6.) Fun Factor: I think it's great how dice are used in this game, yet I would in no way consider it a dice rolling game. It's great fun to set up a chain by which you can warp a die four or five levels down, and just as much fun to move a critical die in the chain that your opponent was about to use. Players can set up moves in advance; but because everyone can see each move, it's hard to surprise a good player.
Warp 6 is one of my favorite recipes for an abstract strategy game - a dash of luck seasoned with some easy but viable strategy. It's not the best looking or themed game I've ever played, but it certainly is worth the price. If you're looking for a two or three player abstract game - one that can be played in about thirty minutes or less, then Warp 6 is worth checking out. I've been pleasantly surprised by recent plays and think that this will join what has become my regular rotation of strategy games.
"Real men play board games"

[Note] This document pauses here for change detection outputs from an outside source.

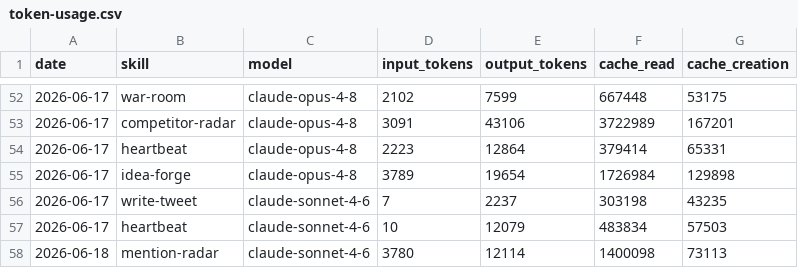
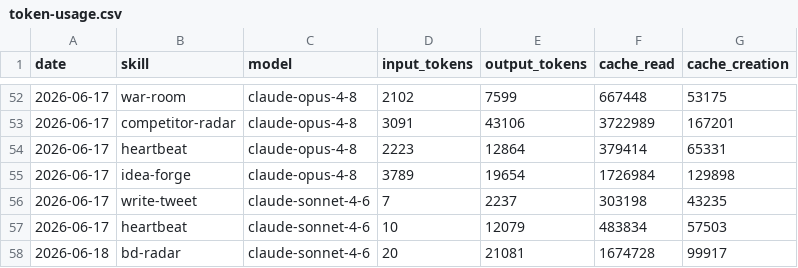
Before and after one commit to aaronjmars/aeon-bd, a CSV file: memory/token-usage.csv, drawn as a sheet; only a part is shown, gaps mark what is left out.

Commit message:
chore(bd-radar): auto-commit 2026-06-18

```diff
--- a/memory/token-usage.csv
+++ b/memory/token-usage.csv
@@ -57,2 +57,2 @@ date,skill,model,input_tokens,output_tokens,cache_read,cache_creation
 2026-06-17,heartbeat,claude-sonnet-4-6,10,12079,483834,57503
-2026-06-18,mention-radar,claude-sonnet-4-6,3780,12114,1400098,73113
+2026-06-18,bd-radar,claude-sonnet-4-6,20,21081,1674728,99917
```
Also changed, not shown: 3 other files.
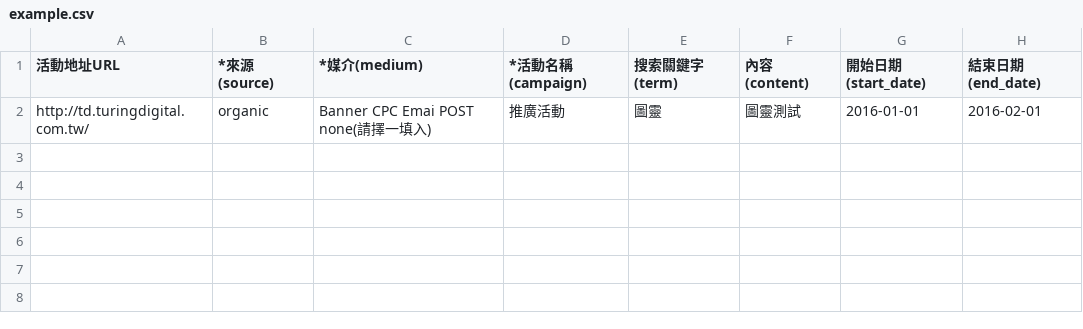
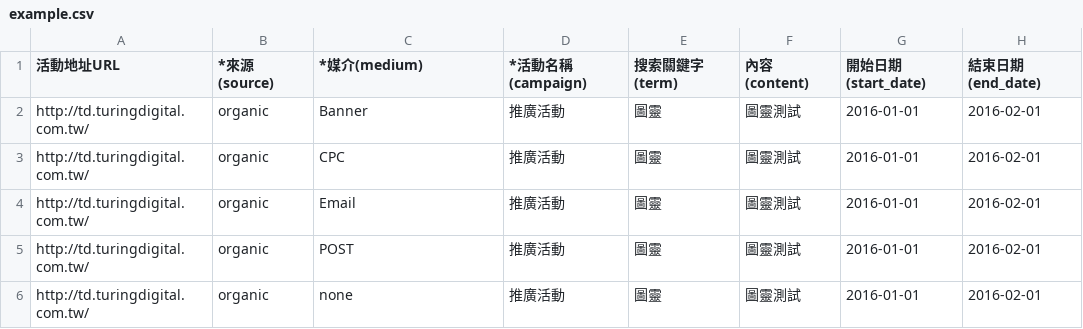
Before and after one commit to Turingdigital/ga, a CSV file: public/example.csv, drawn as a sheet.

```diff
--- a/public/example.csv
+++ b/public/example.csv
@@ -1,2 +1,6 @@
 活動地址URL,*來源(source),*媒介(medium),*活動名稱(campaign),搜索關鍵字(term),內容(content),開始日期(start_date),結束日期(end_date)
-http://td.turingdigital.com.tw/,organic,Banner CPC Emai POST none(請擇一填入),推廣活動,圖靈,圖靈測試,2016-01-01,2016-02-01
+http://td.turingdigital.com.tw/,organic,Banner,推廣活動,圖靈,圖靈測試,2016-01-01,2016-02-01
+http://td.turingdigital.com.tw/,organic,CPC,推廣活動,圖靈,圖靈測試,2016-01-01,2016-02-01
+http://td.turingdigital.com.tw/,organic,Email,推廣活動,圖靈,圖靈測試,2016-01-01,2016-02-01
+http://td.turingdigital.com.tw/,organic,POST,推廣活動,圖靈,圖靈測試,2016-01-01,2016-02-01
+http://td.turingdigital.com.tw/,organic,none,推廣活動,圖靈,圖靈測試,2016-01-01,2016-02-01
```
Also changed, not shown: 3 other files.
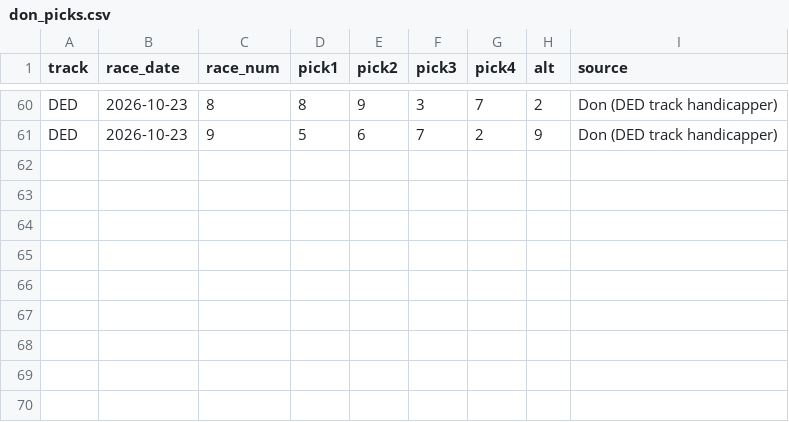
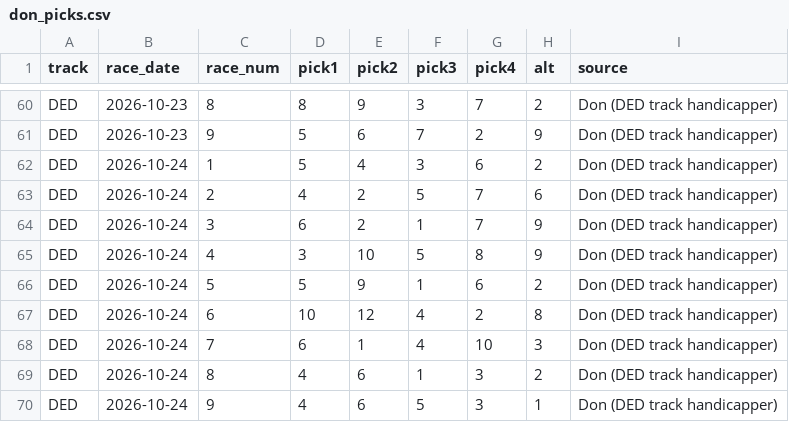
Before and after one commit to Authentic-66/benter-model_v2-data, a CSV file: scripts_dpv1/tracking/don_picks.csv, drawn as a sheet; only a part is shown, gaps mark what is left out; the diff names each change by its address in the sheet, - before the commit and + after, or states it on an @@ line.

```diff
--- a/scripts_dpv1/tracking/don_picks.csv
+++ b/scripts_dpv1/tracking/don_picks.csv
+row 62: DED | 2026-10-24 | 1 | 5 | 4 | 3 | 6 | 2 | Don (DED track handicapper)
+row 63: DED | 2026-10-24 | 2 | 4 | 2 | 5 | 7 | 6 | Don (DED track handicapper)
+row 64: DED | 2026-10-24 | 3 | 6 | 2 | 1 | 7 | 9 | Don (DED track handicapper)
+row 65: DED | 2026-10-24 | 4 | 3 | 10 | 5 | 8 | 9 | Don (DED track handicapper)
+row 66: DED | 2026-10-24 | 5 | 5 | 9 | 1 | 6 | 2 | Don (DED track handicapper)
+row 67: DED | 2026-10-24 | 6 | 10 | 12 | 4 | 2 | 8 | Don (DED track handicapper)
+row 68: DED | 2026-10-24 | 7 | 6 | 1 | 4 | 10 | 3 | Don (DED track handicapper)
+row 69: DED | 2026-10-24 | 8 | 4 | 6 | 1 | 3 | 2 | Don (DED track handicapper)
+row 70: DED | 2026-10-24 | 9 | 4 | 6 | 5 | 3 | 1 | Don (DED track handicapper)
```
Also changed, not shown: scripts_dpv1/tracking/don_bets.csv.
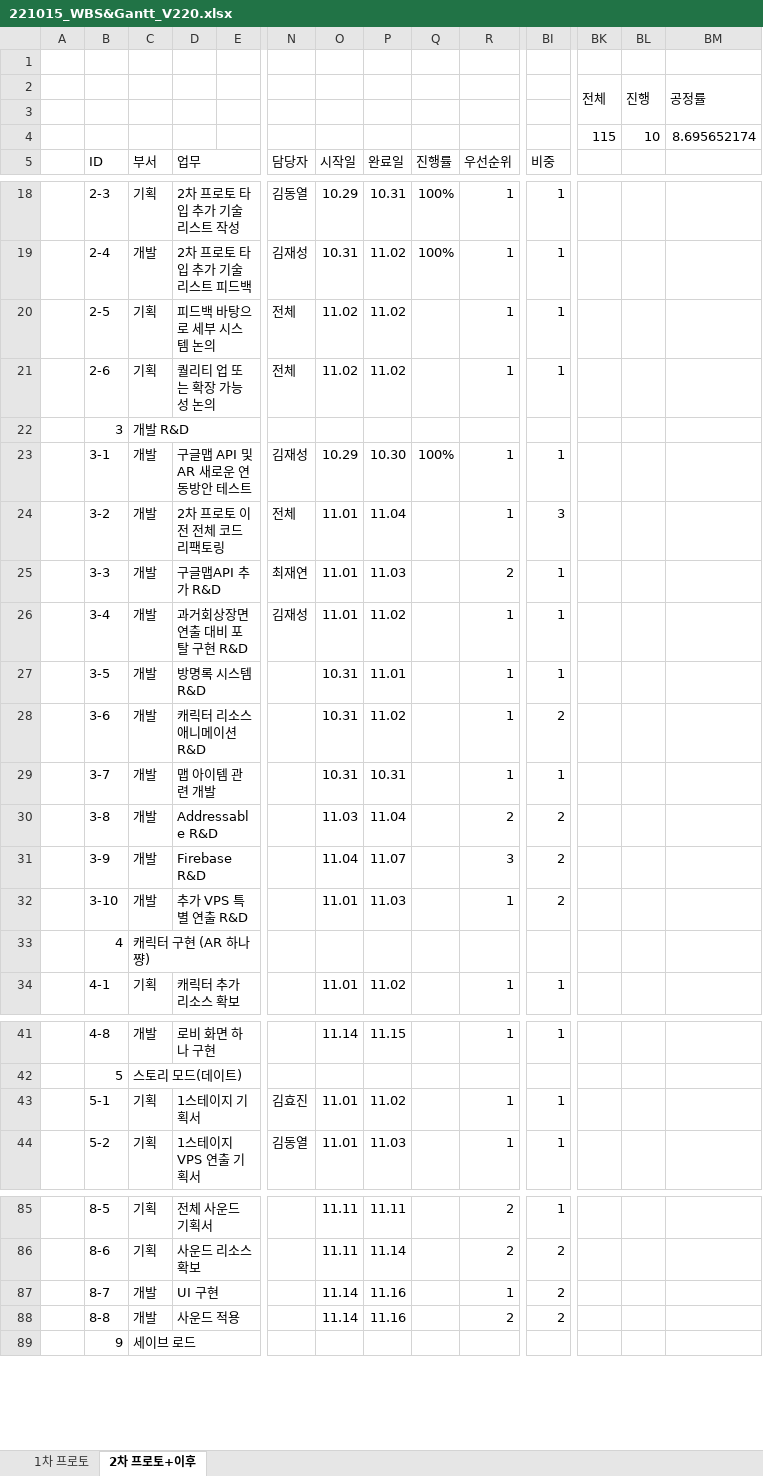
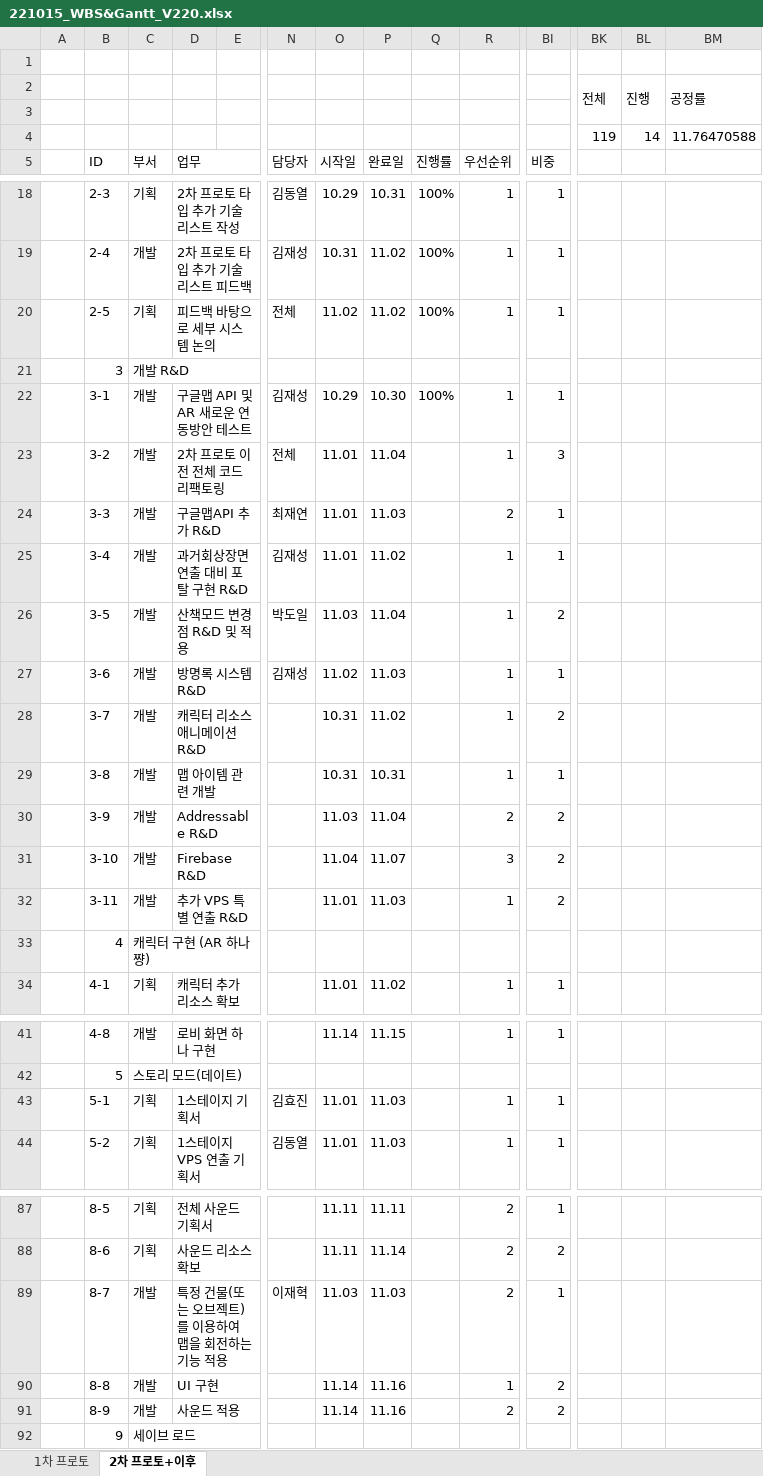
Before and after one commit to Kjaeseong/RocketTeamDocu, an Excel workbook: 01.일정관리/221015_WBS&Gantt_V220.xlsx, sheet 2차 프로토+이후, drawn as a sheet; only a part is shown, gaps mark what is left out; values as stored, in another font and other column widths than the file's, no cell formats; charts and pictures not drawn; removed rows and columns are numbered as before the commit, all else as after; rows hold the shown columns only; the diff covers the shown part only; the diff names each change by its address in the sheet, - before the commit and + after, or states it on an @@ line.

```diff
--- a/01.일정관리/221015_WBS&Gantt_V220.xlsx (sheet 2차 프로토+이후)
+++ b/01.일정관리/221015_WBS&Gantt_V220.xlsx (sheet 2차 프로토+이후)
-row 4:  |  |  |  |  |  |  |  |  |  |  | 115 | 10 | 8.695652174
+row 4:  |  |  |  |  |  |  |  |  |  |  | 119 | 14 | 11.76470588
-Q20 (진행률): (empty)
+Q20 (진행률): 100%
-row 21:  | 2-6 | 기획 | 퀄리티 업 또는 확장 가능성 논의 |  | 전체 | 11.02 | 11.02 |  | 1 | 1
-D26 (업무): 방명록 시스템 R&D
+D26 (업무): 산책모드 변경점 R&D 및 적용
-N26 (담당자): (empty)
+N26 (담당자): 박도일
-O26 (시작일): 10.31
+O26 (시작일): 11.03
-P26 (완료일): 11.01
+P26 (완료일): 11.04
-BI26 (비중): 1
+BI26 (비중): 2
-D27 (업무): 캐릭터 리소스 애니메이션 R&D
+D27 (업무): 방명록 시스템 R&D
-N27 (담당자): (empty)
+N27 (담당자): 김재성
-O27 (시작일): 10.31
+O27 (시작일): 11.02
-P27 (완료일): 11.02
+P27 (완료일): 11.03
-BI27 (비중): 2
+BI27 (비중): 1
-D28 (업무): 맵 아이템 관련 개발
+D28 (업무): 캐릭터 리소스 애니메이션 R&D
-P28 (완료일): 10.31
+P28 (완료일): 11.02
-BI28 (비중): 1
+BI28 (비중): 2
+row 29:  | 3-8 | 개발 | 맵 아이템 관련 개발 |  |  | 10.31 | 10.31 |  | 1 | 1
-B30 (ID): 3-8
+B30 (ID): 3-9
-B31 (ID): 3-9
+B31 (ID): 3-10
-B32 (ID): 3-10
+B32 (ID): 3-11
-P43 (완료일): 11.02
+P43 (완료일): 11.03
-D89 (업무): UI 구현
+D89 (업무): 특정 건물(또는 오브젝트)를 이용하여 맵을 회전하는 기능 적용
-N89 (담당자): (empty)
+N89 (담당자): 이재혁
-O89 (시작일): 11.14
+O89 (시작일): 11.03
-P89 (완료일): 11.16
+P89 (완료일): 11.03
-R89 (우선순위): 1
+R89 (우선순위): 2
-BI89 (비중): 2
+BI89 (비중): 1
-D90 (업무): 사운드 적용
+D90 (업무): UI 구현
-R90 (우선순위): 2
+R90 (우선순위): 1
+row 91:  | 8-9 | 개발 | 사운드 적용 |  |  | 11.14 | 11.16 |  | 2 | 2
```
Also changed, not shown: 2 added rows and 29 edited cells elsewhere in this sheet, cell formats, charts or pictures.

Each player has six dice in his color: three four-sided, two six-sided, and one eight-sided. Dice begin on the first 18 spaces of the 127-space spiral path. Players in turn roll a die and place the number face up on the farthest unoccupied space from the Exit. On a turn you may either: (a) increase or reduce (by one) the value of a single friendly die; or (b) move a friendly die forward the number of spaces of its current value. A die that lands on an unoccupied space is transferred to the next inner ring; it must continue on this inward path until it finally reaches an unoccupied space, at which point it is re-rolled. Shortcuts created by making multiple transfers can be tremendously satisfying. You win when your fourth die reaches the central space. They key to victory is knowing how to make the best use of both enemy and friendly dice. With its simple and innovative rules, this captivating challenge is guaranteed to reward the patient, calculating strategist.